## TASK BRIEF
Each entry that follows is to be duplicated exactly, without its images.

## GIVEN DATA
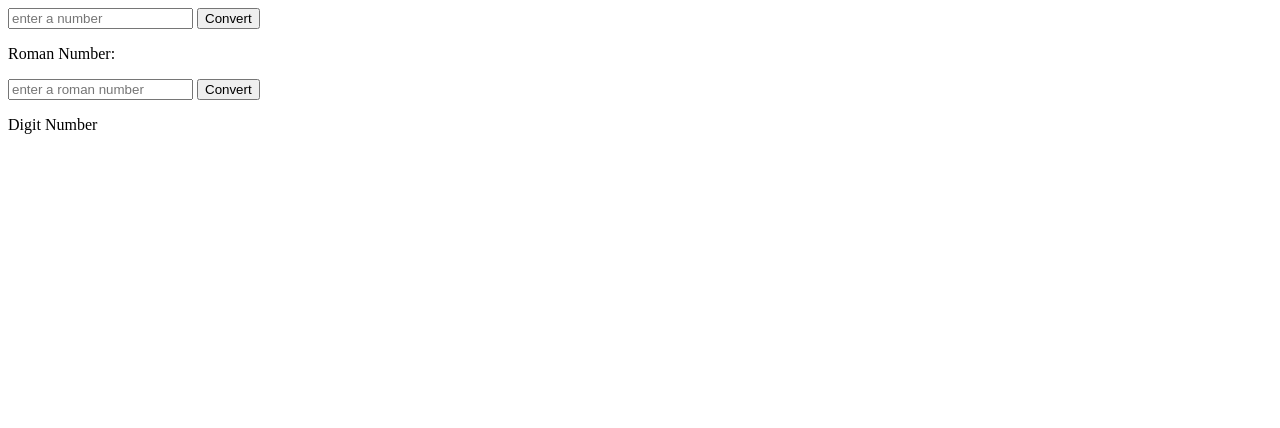
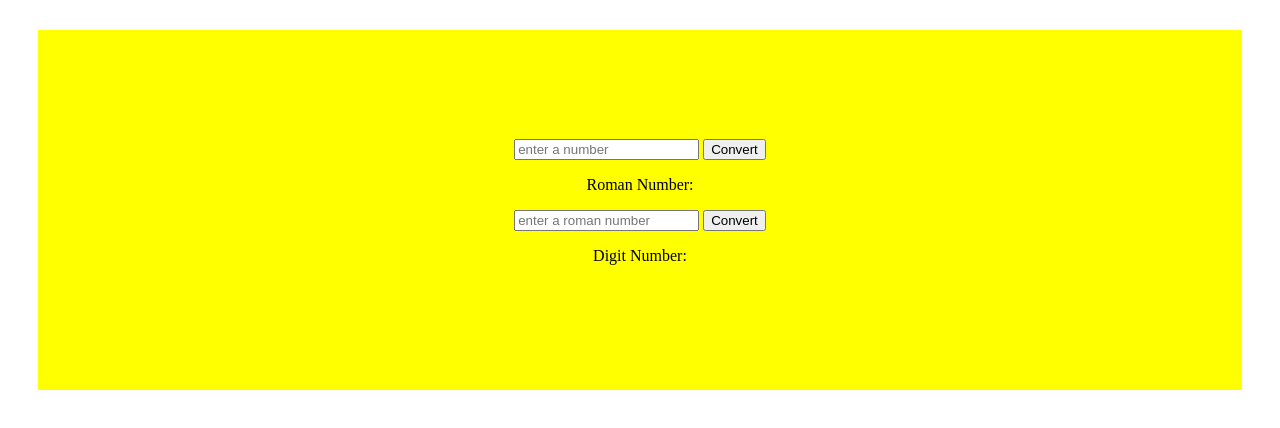
Before and after one commit to eryilmazysf/ConvertRomanNumber, a plain HTML site: page index.html in a window 1280 px wide. Drawn offline with Linux system fonts and the light colour scheme.

Commit message:
modified

```diff
--- a/index.html
+++ b/index.html
@@ -7,8 +7,8 @@
     <link rel="stylesheet" href="style.css" />
   </head>
   <body>
-    <div>
-      <section>
+    <div id="converter">
+      <section id="roman_number">
         <input
           type="number"
           name="name"
@@ -19,7 +19,7 @@
         <p>Roman Number:</p>
         <p id="res_1"></p>
       </section>
-      <section>
+      <section id="digit">
         <input
           type="text"
           name="roman"
@@ -27,7 +27,7 @@
           placeholder="enter a roman number"
         />
         <button type="submit" id="sub_2">Convert</button>
-        <p>Digit Number</p>
+        <p>Digit Number:</p>
         <p id="res_2"></p>
       </section>
     </div>
--- a/js.js
+++ b/js.js
@@ -92,5 +92,6 @@ function rafet() {
       sum -= current;
     }
   }
+  console.log(sum + prev);
   document.getElementById("res_2").innerHTML = sum + prev;
 }
--- a/style.css
+++ b/style.css
@@ -0,0 +1,17 @@
+body {
+  text-align: center;
+}
+#converter {
+  display: flex;
+  flex-direction: column;
+  height: 300px;
+  background-color: yellow;
+  align-self: center;
+  justify-content: center;
+  margin: 30px;
+  padding: 30px;
+}
+#roman {
+  align-self: center;
+  justify-content: center;
+}
```
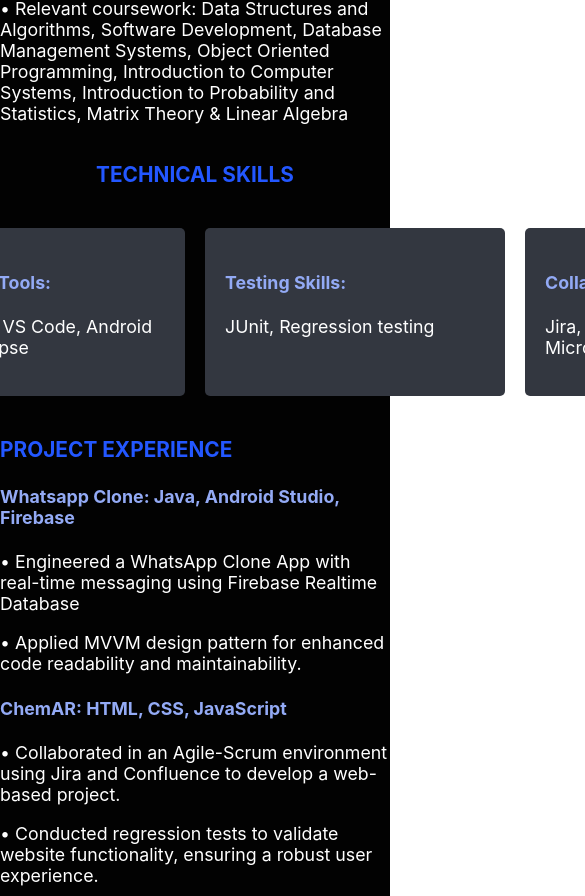
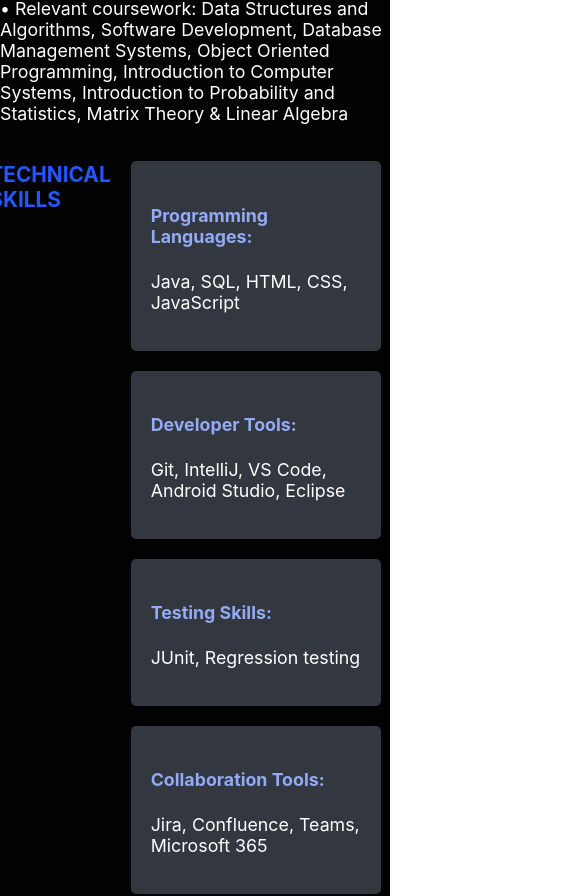
Before and after one commit to KrutikChaudhary/lab6, a React (Create React App) app: page / in a window 390 px wide. Shown: the part 853-1749 px from the top of the page, 585 px wide, since content can reach past the window. Built offline with nearby package versions, Linux system fonts and the light colour scheme.

Commit message:
minor changes

```diff
--- a/src/App.css
+++ b/src/App.css
@@ -69,7 +69,7 @@ h4 {
 
 .skills-grid {
   display: grid;
-  grid-template-columns: 300px 300px 300px 300px;
+  grid-template-columns: repeat(auto-fill, minmax(250px, 1fr));
   gap: 20px;
   padding: 20px;
 }
@@ -92,3 +92,15 @@ h4 {
     transform: rotate(360deg);
   }
 }
+
+#skill_section{
+  display: flex;
+  justify-content: space-around;
+}
+
+@media screen and (max-width: 767px) {
+  nav {
+    flex-direction: column;
+  }
+
+}
--- a/src/App.js
+++ b/src/App.js
@@ -28,6 +28,8 @@ function App() {
         & Linear Algebra</p>
         </div>
 
+        <div id='skill_section'>
+
         <h3>TECHNICAL SKILLS</h3>
         <div id="skills" class="skills-grid">
         <div class="skill-category">
@@ -47,7 +49,7 @@ function App() {
           <p>Jira, Confluence, Teams, Microsoft 365</p>
         </div>
       </div>
-
+      </div>
       <div id="experience" class="experience">
         <h3>PROJECT EXPERIENCE</h3>
           <h4>Whatsapp Clone: Java, Android Studio, Firebase</h4>
```
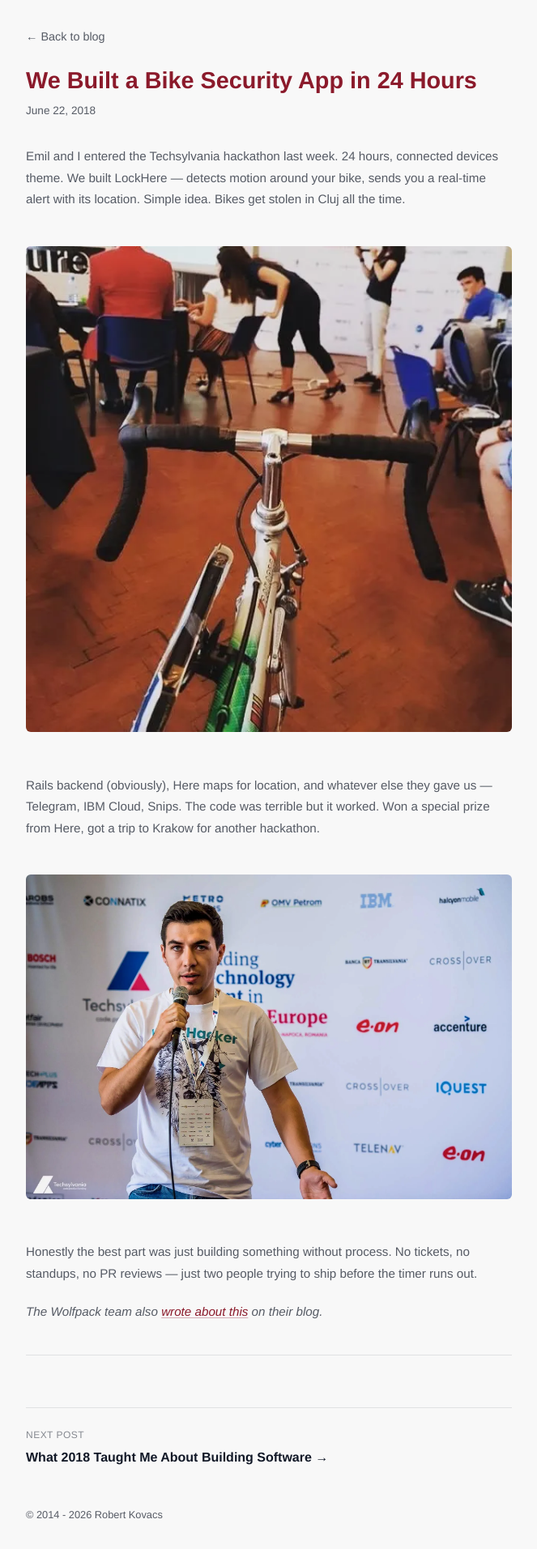
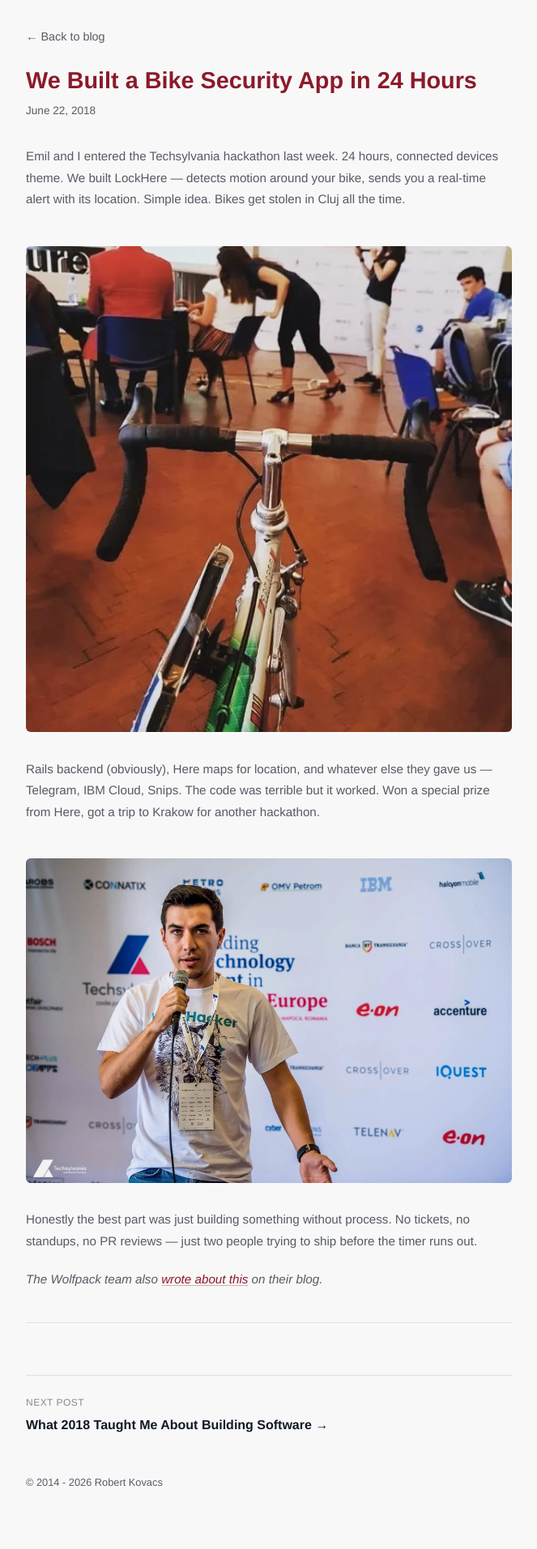
Before and after one commit to robikovacs/robikovacs.github.io, a Jekyll site: the page built from _posts/2018-06-22-lockhere-techsylvania-hackathon.md, in a window 1280 px wide. Shown: the whole page at 81% size, without its empty margins (308-971 px from the left). Built offline with Jekyll 4.4.1, drawn with Linux system fonts in a browser that asks for light colours; comment, search, counter and statistics services are not loaded; after the commit the page ends 1873 px from its top, so only the background shows below that.

Commit message:
Tighten image caption spacing
Co-Authored-By: Claude Opus 4.6 (1M context) <noreply@anthropic.com>

```diff
--- a/assets/css/main.css
+++ b/assets/css/main.css
@@ -385,7 +385,15 @@ h1 {
     max-width: 100%;
     height: auto;
     border-radius: 6px;
-    margin: 1.5rem 0;
+    margin: 1.5rem 0 0.25rem;
+}
+
+.post-content img + em {
+    display: block;
+    font-size: 0.8rem;
+    color: var(--text-secondary);
+    margin-bottom: 1.5rem;
+    opacity: 0.7;
 }
 
 .post-content table {
```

## ANSWER BOX
Before and after one commit to eryilmazysf/ConvertRomanNumber, a plain HTML site: page index.html in a window 1280 px wide. Drawn offline with Linux system fonts and the light colour scheme.

Commit message:
modified

```diff
--- a/index.html
+++ b/index.html
@@ -7,8 +7,8 @@
     <link rel="stylesheet" href="style.css" />
   </head>
   <body>
-    <div>
-      <section>
+    <div id="converter">
+      <section id="roman_number">
         <input
           type="number"
           name="name"
@@ -19,7 +19,7 @@
         <p>Roman Number:</p>
         <p id="res_1"></p>
       </section>
-      <section>
+      <section id="digit">
         <input
           type="text"
           name="roman"
@@ -27,7 +27,7 @@
           placeholder="enter a roman number"
         />
         <button type="submit" id="sub_2">Convert</button>
-        <p>Digit Number</p>
+        <p>Digit Number:</p>
         <p id="res_2"></p>
       </section>
     </div>
--- a/js.js
+++ b/js.js
@@ -92,5 +92,6 @@ function rafet() {
       sum -= current;
     }
   }
+  console.log(sum + prev);
   document.getElementById("res_2").innerHTML = sum + prev;
 }
--- a/style.css
+++ b/style.css
@@ -0,0 +1,17 @@
+body {
+  text-align: center;
+}
+#converter {
+  display: flex;
+  flex-direction: column;
+  height: 300px;
+  background-color: yellow;
+  align-self: center;
+  justify-content: center;
+  margin: 30px;
+  padding: 30px;
+}
+#roman {
+  align-self: center;
+  justify-content: center;
+}
```
Before and after one commit to KrutikChaudhary/lab6, a React (Create React App) app: page / in a window 390 px wide. Shown: the part 853-1749 px from the top of the page, 585 px wide, since content can reach past the window. Built offline with nearby package versions, Linux system fonts and the light colour scheme.

Commit message:
minor changes

```diff
--- a/src/App.css
+++ b/src/App.css
@@ -69,7 +69,7 @@ h4 {
 
 .skills-grid {
   display: grid;
-  grid-template-columns: 300px 300px 300px 300px;
+  grid-template-columns: repeat(auto-fill, minmax(250px, 1fr));
   gap: 20px;
   padding: 20px;
 }
@@ -92,3 +92,15 @@ h4 {
     transform: rotate(360deg);
   }
 }
+
+#skill_section{
+  display: flex;
+  justify-content: space-around;
+}
+
+@media screen and (max-width: 767px) {
+  nav {
+    flex-direction: column;
+  }
+
+}
--- a/src/App.js
+++ b/src/App.js
@@ -28,6 +28,8 @@ function App() {
         & Linear Algebra</p>
         </div>
 
+        <div id='skill_section'>
+
         <h3>TECHNICAL SKILLS</h3>
         <div id="skills" class="skills-grid">
         <div class="skill-category">
@@ -47,7 +49,7 @@ function App() {
           <p>Jira, Confluence, Teams, Microsoft 365</p>
         </div>
       </div>
-
+      </div>
       <div id="experience" class="experience">
         <h3>PROJECT EXPERIENCE</h3>
           <h4>Whatsapp Clone: Java, Android Studio, Firebase</h4>
```
Before and after one commit to robikovacs/robikovacs.github.io, a Jekyll site: the page built from _posts/2018-06-22-lockhere-techsylvania-hackathon.md, in a window 1280 px wide. Shown: the whole page at 81% size, without its empty margins (308-971 px from the left). Built offline with Jekyll 4.4.1, drawn with Linux system fonts in a browser that asks for light colours; comment, search, counter and statistics services are not loaded; after the commit the page ends 1873 px from its top, so only the background shows below that.

Commit message:
Tighten image caption spacing
Co-Authored-By: Claude Opus 4.6 (1M context) <noreply@anthropic.com>

```diff
--- a/assets/css/main.css
+++ b/assets/css/main.css
@@ -385,7 +385,15 @@ h1 {
     max-width: 100%;
     height: auto;
     border-radius: 6px;
-    margin: 1.5rem 0;
+    margin: 1.5rem 0 0.25rem;
+}
+
+.post-content img + em {
+    display: block;
+    font-size: 0.8rem;
+    color: var(--text-secondary);
+    margin-bottom: 1.5rem;
+    opacity: 0.7;
 }
 
 .post-content table {
```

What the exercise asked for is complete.